And when it comes to climate action, the papers reveal a growing rift between two distinct groups of countries.

On the one hand, France, the Netherlands, Luxembourg, Spain, Portugal, Finland, Sweden and Denmark have all backed a European Commission plan to decarbonise the EU by 2050, linking it specifically to the Paris Agreement objective of keeping global warming below 1.5°C.

A French proposal, for instance, underlines that Europe should strive for climate neutrality “by 2050, in line with the 1.5 degree objective of the Paris Agreement”.

It then calls on EU member states “to prepare a discussion in the European Council in June to define the announcements of the EU at the September Climate Summit in New York”. Both amendments were rejected in the final draft.

On the other hand, Germany, Poland, Hungary and the Czech Republic have refused to specifically link EU climate action with the 1.5°C objective. They also oppose any time-bound commitment to the EU’s climate neutrality objective, deleting any reference to 2050 for reaching that goal.

Marché européen du carbone : stop ou encore

by Jean-Pierre Schaeken, 7 décembre 2018 in ScienceClimatEnergie


Le système d’échange de quotas d’émission de l’UE,connu sous l’acronyme SEQE-EU ou en anglais  EU ETS, est instrument utilisé pour réduire les émissions de Gaz à Effet de Serre (GES) ou de CO2 pour faire court.  Il repose sur un principe de plafonnement et d’échange des droits d’émission. Il a été adopté par la Commission Environnement du Parlement européen, le 13 octobre 2003.
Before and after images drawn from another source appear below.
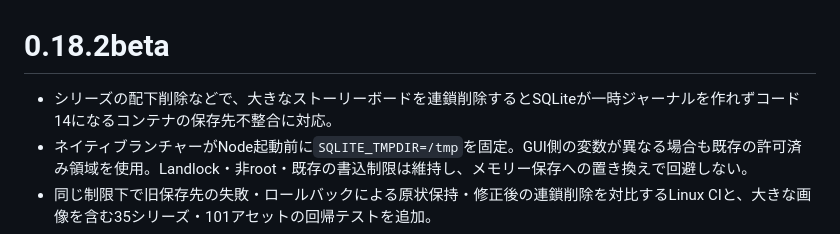
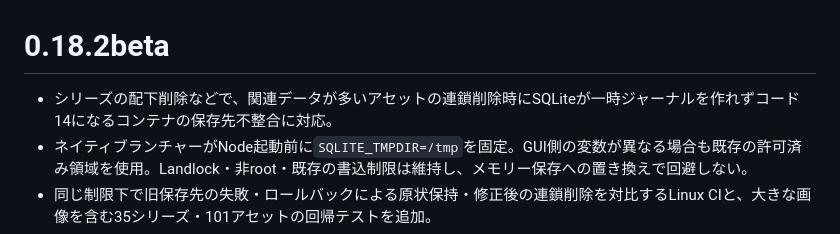
Before and after one commit to SUIREN-KazutoHashimoto/Mirea, a Markdown page: RELEASE.md, the part around the change. Rendered like a GitHub page.

```diff
--- a/RELEASE.md
+++ b/RELEASE.md
@@ -1,6 +1,6 @@
 # 0.18.2beta
 
-- シリーズの配下削除などで、大きなストーリーボードを連鎖削除するとSQLiteが一時ジャーナルを作れずコード14になるコンテナの保存先不整合に対応。
+- シリーズの配下削除などで、関連データが多いアセットの連鎖削除時にSQLiteが一時ジャーナルを作れずコード14になるコンテナの保存先不整合に対応。
 - ネイティブランチャーがNode起動前に`SQLITE_TMPDIR=/tmp`を固定。GUI側の変数が異なる場合も既存の許可済み領域を使用。Landlock・非root・既存の書込制限は維持し、メモリー保存への置き換えで回避しない。
 - 同じ制限下で旧保存先の失敗・ロールバックによる原状保持・修正後の連鎖削除を対比するLinux CIと、大きな画像を含む35シリーズ・101アセットの回帰テストを追加。
 - DB schema20・データ構造・既存のAPK署名・証明書・暗号鍵を維持。Android code37。[詳細と制限](docs/0.18.2beta.md)。
```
Merkel s’oppose aux nouveaux objectifs climatiques de l’UE, Greenpeace ne décolère pas

by Claire Stam, 31 août 2018 in Euratciv/LaTribuneGenève


Alors qu’elle avoue la part de responsabilité de l’Allemagne dans le changement climatique, et carrément au passage, l’échec de la transition énergétique dans son pays, Angela Merkel s’est pourtant exprimée à la télé pour s’opposer aux objectifs climatiques plus ambitieux proposés par l’Union européenne qui cherche à trouver une solution face à un changement climatique de plus en plus rapide. Un article de notre partenaire Euractiv.